Beyond its 101-site campground, Indian Cove offers a 0.6-mile long interpretive trail, a picnic area, and plenty of rocks for climbers. The picnic area serves as the starting point for an unmaintained trail up Rattlesnake Canyon. The rock formations around Indian Cove are perfect for bouldering, rock hopping, and more serious climbing. Have some fun in the sun and burn some calories leaping and climbing up the mountain of sandstone boulders.
Indian Cove Campground
The nature trail is a, 0.6-mile loop with interpretive signs to help visitors identify the Yucca and other plants and animals. The large campground has over a hundred sites, each nestled among towering rocks. Check out the photos below to see the campground, surrounding trails, and wildflowers.
Like Fortynine Palms Oasis, Indian Cove is not accessible from Park Blvd. The cove, has its own access road off Route 62 between the cities of Joshua Tree and Twentynine Palms. When other campgrounds in Joshua Tree National Park are full, there may still sites available at Indian Cove.
Bouldering in Rattlesnake Canyon near Indian Cove
To get to the trailhead: From inside the park, exit the north entrance and make a left on Route 62. Drive 6.8 miles through the city of Twentynine Palms and turn south on Indian Cove Road. Take this for 3 miles past a ranger station to the campground. Turn right to get to the informational trail, turn left to get to the picnic area and bouldering.
Trailhead address: Indian Cove Road, Joshua Tree National Park, Twentynine Palms, CA 92277
Trailhead coordinates: 34.094833, -116.15747 (34° 05′ 41.39″N 116° 09′ 26.89″W)
Use the map below to view the trail and get directions:
Or view California Desert trails and campgrounds in a larger map
|Fortynine Palms Oasis|
The 3-mile round trip hike visits a cool desert oasis.
This 5.5-mile hike summits a peak with impressive views over the west side of Joshua Tree.
|High View Nature Trail|
This 1 1/3-mile loop climbs a ridge on the west side of the park that offers views of San Gorgonio Mountain and Yucca Valley, along with an introduction to desert plants.
This 3.9-mile hike ascends 700 feet up a wash, a canyon, and an old road to a mountainside mine site that offers a glimpse into the mining history of Joshua Tree.
|Desert Queen Mine|
This 1.6-mile hike follows a level trail to an overlook before crossing a canyon to visits the ruins of one the most profitable gold mines in the California desert.

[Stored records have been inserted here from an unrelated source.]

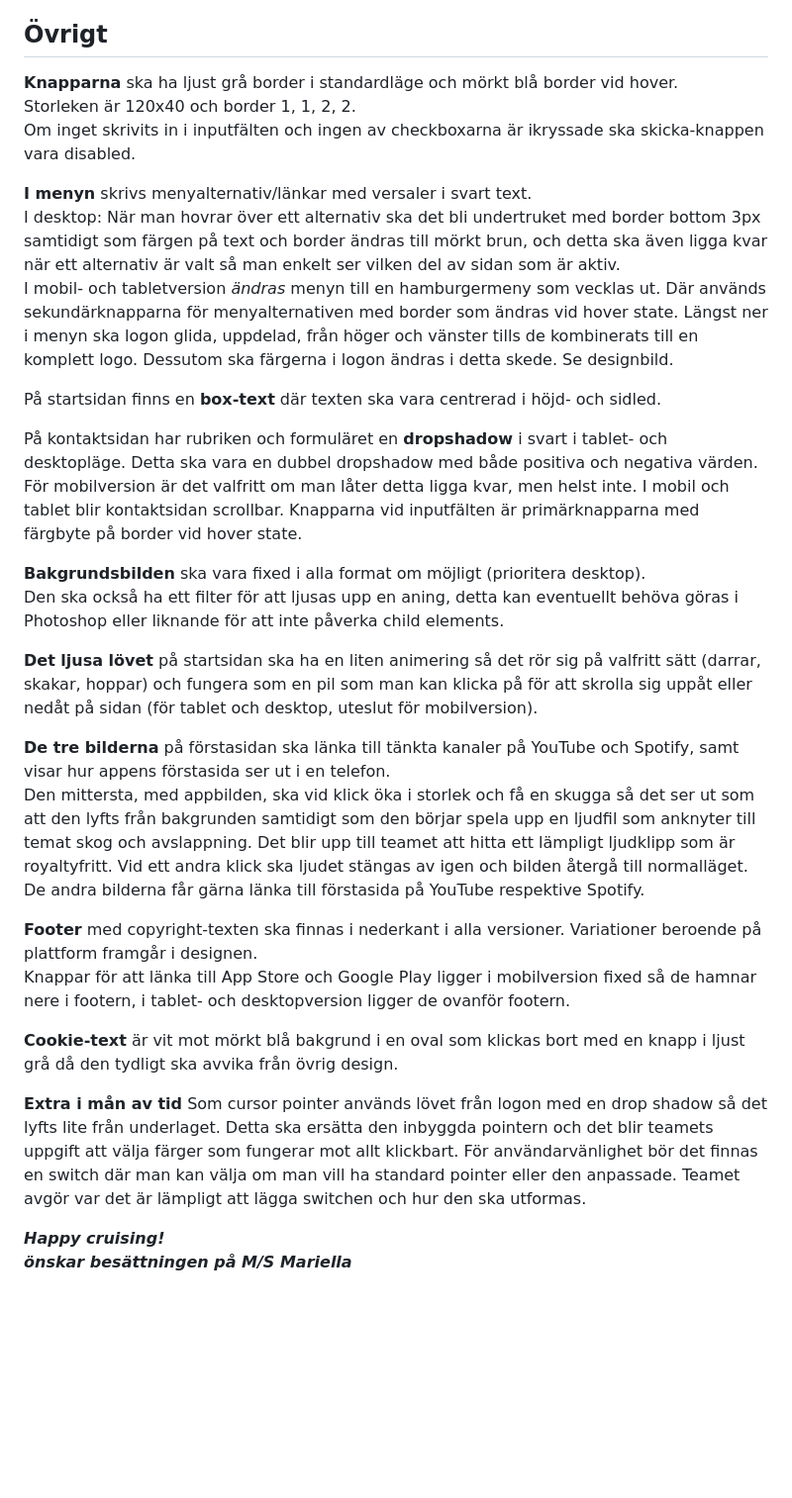
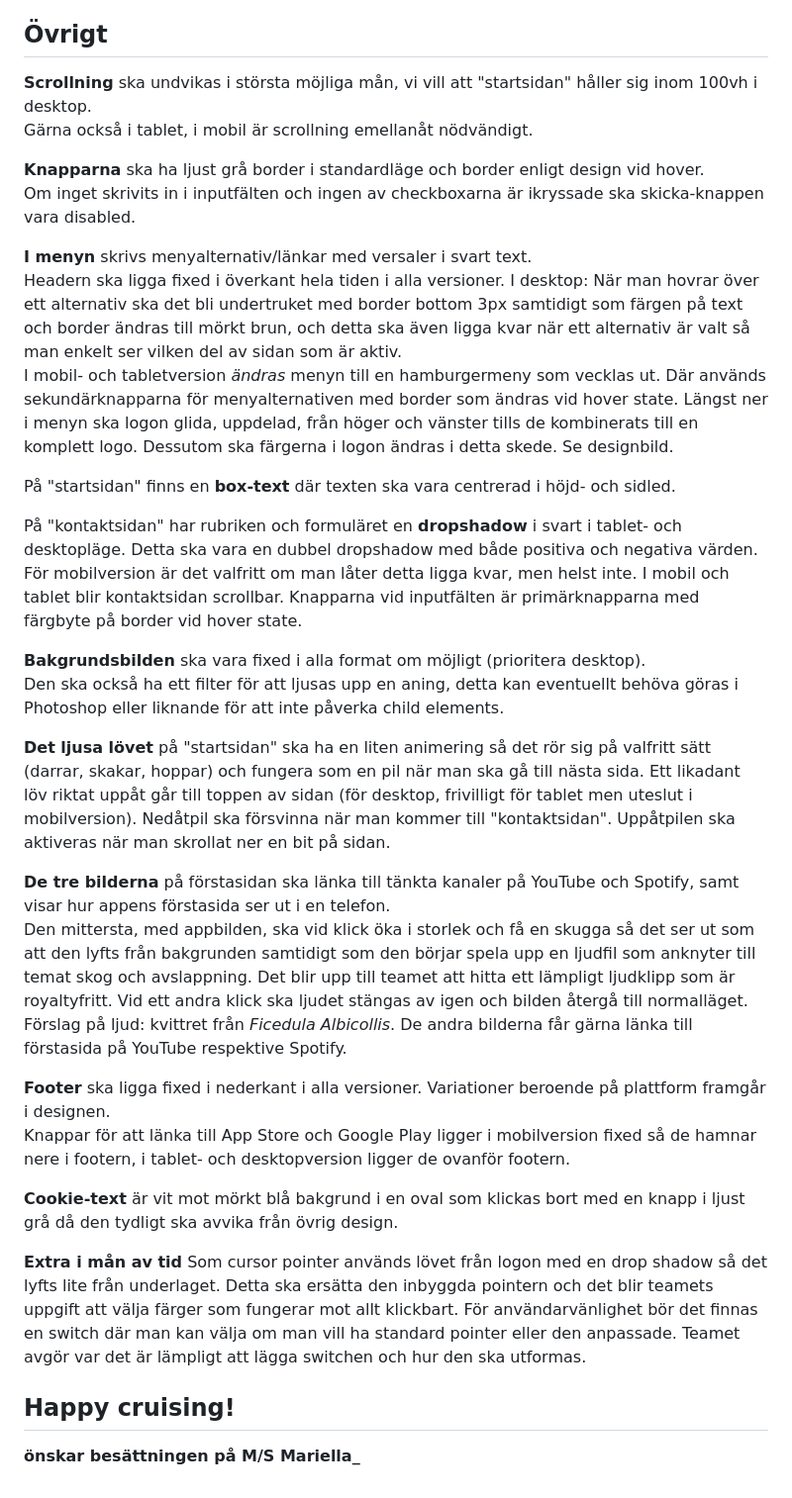
Before and after one commit to oscarkannerstedt/MI-fed23-grafiska-verktyg-mariella, a Markdown page: assets/readme.md, the part around the change. Shown: that part at 99% size. GitHub-like rendering; blank space fills up the shorter version.

Commit message:
Update readme.md
Final brief version

```diff
--- a/assets/readme.md
+++ b/assets/readme.md
@@ -27,17 +27,21 @@ Teckensnitt för rubriker och underrubriker är **_Bellefair_**.
 För brödtext och citat används **_Josefine Sans_**.
 
 ## Övrigt
-**Knapparna** ska ha ljust grå border i standardläge och mörkt blå border vid hover.
-Storleken är 120x40 och border 1, 1, 2, 2.
+
+**Scrollning** ska undvikas i största möjliga mån, vi vill att "startsidan" håller sig inom 100vh i desktop.
+Gärna också i tablet, i mobil är scrollning emellanåt nödvändigt.
+
+**Knapparna** ska ha ljust grå border i standardläge och border enligt design vid hover.
 Om inget skrivits in i inputfälten och ingen av checkboxarna är ikryssade ska skicka-knappen vara disabled.
 
 **I menyn** skrivs menyalternativ/länkar med versaler i svart text.
+Headern ska ligga fixed i överkant hela tiden i alla versioner.
 I desktop: När man hovrar över ett alternativ ska det bli undertruket med border bottom 3px samtidigt som färgen på text och border ändras till mörkt brun, och detta ska även ligga kvar när ett alternativ är valt så man enkelt ser vilken del av sidan som är aktiv.
 I mobil- och tabletversion _ändras_ menyn till en hamburgermeny som vecklas ut. Där används sekundärknapparna för menyalternativen med border som ändras vid hover state. Längst ner i menyn ska logon glida, uppdelad, från höger och vänster tills de kombinerats till en komplett logo. Dessutom ska färgerna i logon ändras i detta skede. Se designbild.
 
-På startsidan finns en **box-text** där texten ska vara centrerad i höjd- och sidled.
+På "startsidan" finns en **box-text** där texten ska vara centrerad i höjd- och sidled.
 
-På kontaktsidan har rubriken och formuläret en **dropshadow** i svart i tablet- och desktopläge. Detta ska vara en dubbel dropshadow med både positiva och negativa värden.
+På "kontaktsidan" har rubriken och formuläret en **dropshadow** i svart i tablet- och desktopläge. Detta ska vara en dubbel dropshadow med både positiva och negativa värden.
 För mobilversion är det valfritt om man låter detta ligga kvar, men helst inte.
 I mobil och tablet blir kontaktsidan scrollbar.
 Knapparna vid inputfälten är primärknapparna med färgbyte på border vid hover state.
@@ -45,13 +49,14 @@ Knapparna vid inputfälten är primärknapparna med färgbyte på border vid hov
 **Bakgrundsbilden** ska vara fixed i alla format om möjligt (prioritera desktop).
 Den ska också ha ett filter för att ljusas upp en aning, detta kan eventuellt behöva göras i Photoshop eller liknande för att inte påverka child elements.
 
-**Det ljusa lövet** på startsidan ska ha en liten animering så det rör sig på valfritt sätt (darrar, skakar, hoppar) och fungera som en pil som man kan klicka på för att skrolla sig uppåt eller nedåt på sidan (för tablet och desktop, uteslut för mobilversion).
+**Det ljusa lövet** på "startsidan" ska ha en liten animering så det rör sig på valfritt sätt (darrar, skakar, hoppar) och fungera som en pil när man ska gå till nästa sida. Ett likadant löv riktat uppåt går till toppen av sidan (för desktop, frivilligt för tablet men uteslut i mobilversion).  Nedåtpil ska försvinna när man kommer till "kontaktsidan". Uppåtpilen ska aktiveras när man skrollat ner en bit på sidan.
 
 **De tre bilderna** på förstasidan ska länka till tänkta kanaler på YouTube och Spotify, samt visar hur appens förstasida ser ut i en telefon.
 Den mittersta, med appbilden, ska vid klick öka i storlek och få en skugga så det ser ut som att den lyfts från bakgrunden samtidigt som den börjar spela upp en ljudfil som anknyter till temat skog och avslappning. Det blir upp till teamet att hitta ett lämpligt ljudklipp som är royaltyfritt. Vid ett andra klick ska ljudet stängas av igen och bilden återgå till normalläget.
+Förslag på ljud: kvittret från _Ficedula Albicollis_.
 De andra bilderna får gärna länka till förstasida på YouTube respektive Spotify.
 
-**Footer** med copyright-texten ska finnas i nederkant i alla versioner. Variationer beroende på plattform framgår i designen.
+**Footer** ska ligga fixed i nederkant i alla versioner. Variationer beroende på plattform framgår i designen.
 Knappar för att länka till App Store och Google Play ligger i mobilversion fixed så de hamnar nere i footern, i tablet- och desktopversion ligger de ovanför footern.
 
 **Cookie-text** är vit mot mörkt blå bakgrund i en oval som klickas bort med en knapp i ljust grå då den tydligt ska avvika från övrig design.
@@ -59,5 +64,6 @@ Knappar för att länka till App Store och Google Play ligger i mobilversion fix
 **Extra i mån av tid**
 Som cursor pointer används lövet från logon med en drop shadow så det lyfts lite från underlaget. Detta ska ersätta den inbyggda pointern och det blir teamets uppgift att välja färger som fungerar mot allt klickbart. För användarvänlighet bör det finnas en switch där man kan välja om man vill ha standard pointer eller den anpassade. Teamet avgör var det är lämpligt att lägga switchen och hur den ska utformas.
 
-**_Happy cruising!
-önskar besättningen på M/S Mariella_**
+
+## Happy cruising!
+**önskar besättningen på M/S Mariella_**
```
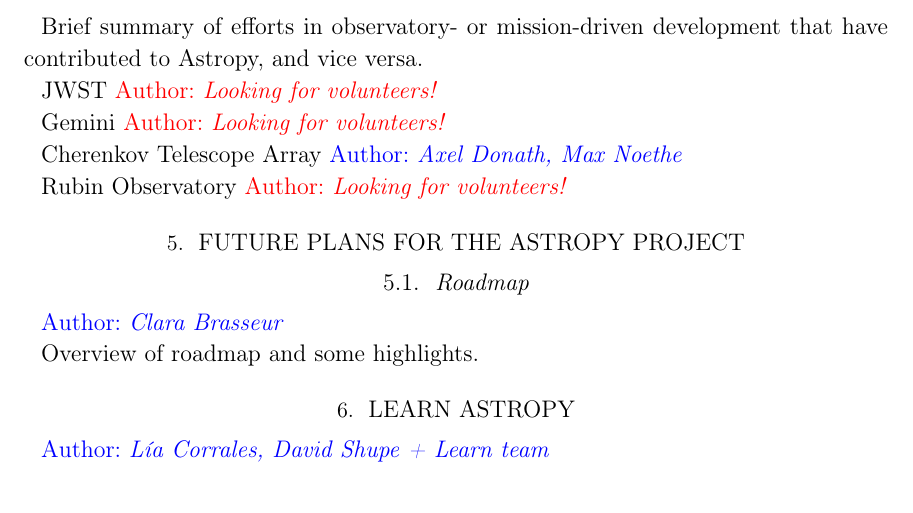
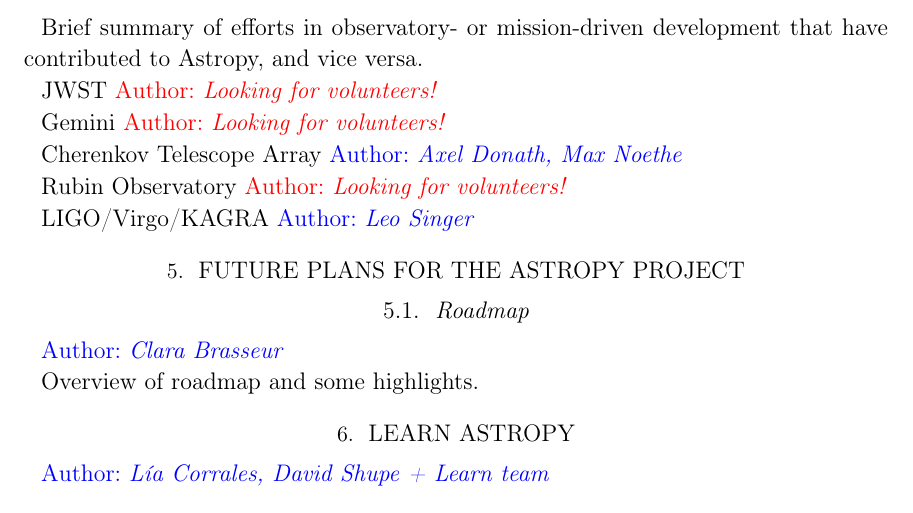
Before and after one commit to astropy/astropy-v5.0-paper, a LaTeX paper (src/ms.tex): part of page 5 of 7, cut so that both start at the same text. Compiled offline with pdfLaTeX.

Commit message:
Add Leo to LIGO et al
Co-authored-by: Leo Singer <leo.p.singer@nasa.gov>

```diff
--- a/src/ms.tex
+++ b/src/ms.tex
@@ -275,6 +275,8 @@
 Rubin Observatory
 \secunfilled
 
+LIGO/Virgo/KAGRA
+\secauthor{Leo Singer}
 \section{Future Plans for the Astropy Project} \label{sec:future}
 
 \subsection{Roadmap}
```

|Lucky Boy Vista|
This level 2.5-mile hike visits a modest overlook at the site of an old mine.
|Wall Street Mill|
This level 1.55 to 2.15-mile hike visits a well-reserved gold mill, exploring the mining history of Joshua Tree National Park.
This level 1.5-mile loop visits a small foreign-looking reservoir within the Wonderland of Rocks.
This one mile loop circles the interior of a small valley surrounded by tall rocks that serves as an excellent bouldering arena.
This 3-mile hike offers summit views from the center of Joshua Tree National Park.
This 1.2-mile hike leaves the crowds at Keys View for even grander views at a 5,550-foot summit that looks out on the Coachella Valley, the Salton Sea, Mount San Jacinto, and much of Joshua Tree National Park.
|Lost Horse Mine|
This 4-mile hike visits a well-preserved mine and mill.
|Cholla Cactus Garden|
This quarter-mile loop allows visitors to stroll through an intense concentration of cholla cacti.
|Lost Palms Oasis|
This 7.2-mile hike visits a desert oasis nestled between mountains in the southeast corner of the park.
This 2.6-mile loop visits a 3,400-foot summit with panoramic views of southeastern Joshua Tree.
|Hikes in the California Desert|
Explore more trails in Death Valley National Park, Joshua Tree National Park, Anza-Borrego Desert State Park, and Mojave National Preserve.
|Joshua Tree Campgrounds|
There are nine campgrounds with 500 total sites spread throughout the park to facilitate your visit.
|Joshua Tree Wildflowers|
The desert in bloom is something any outdoor enthusiast in California should see.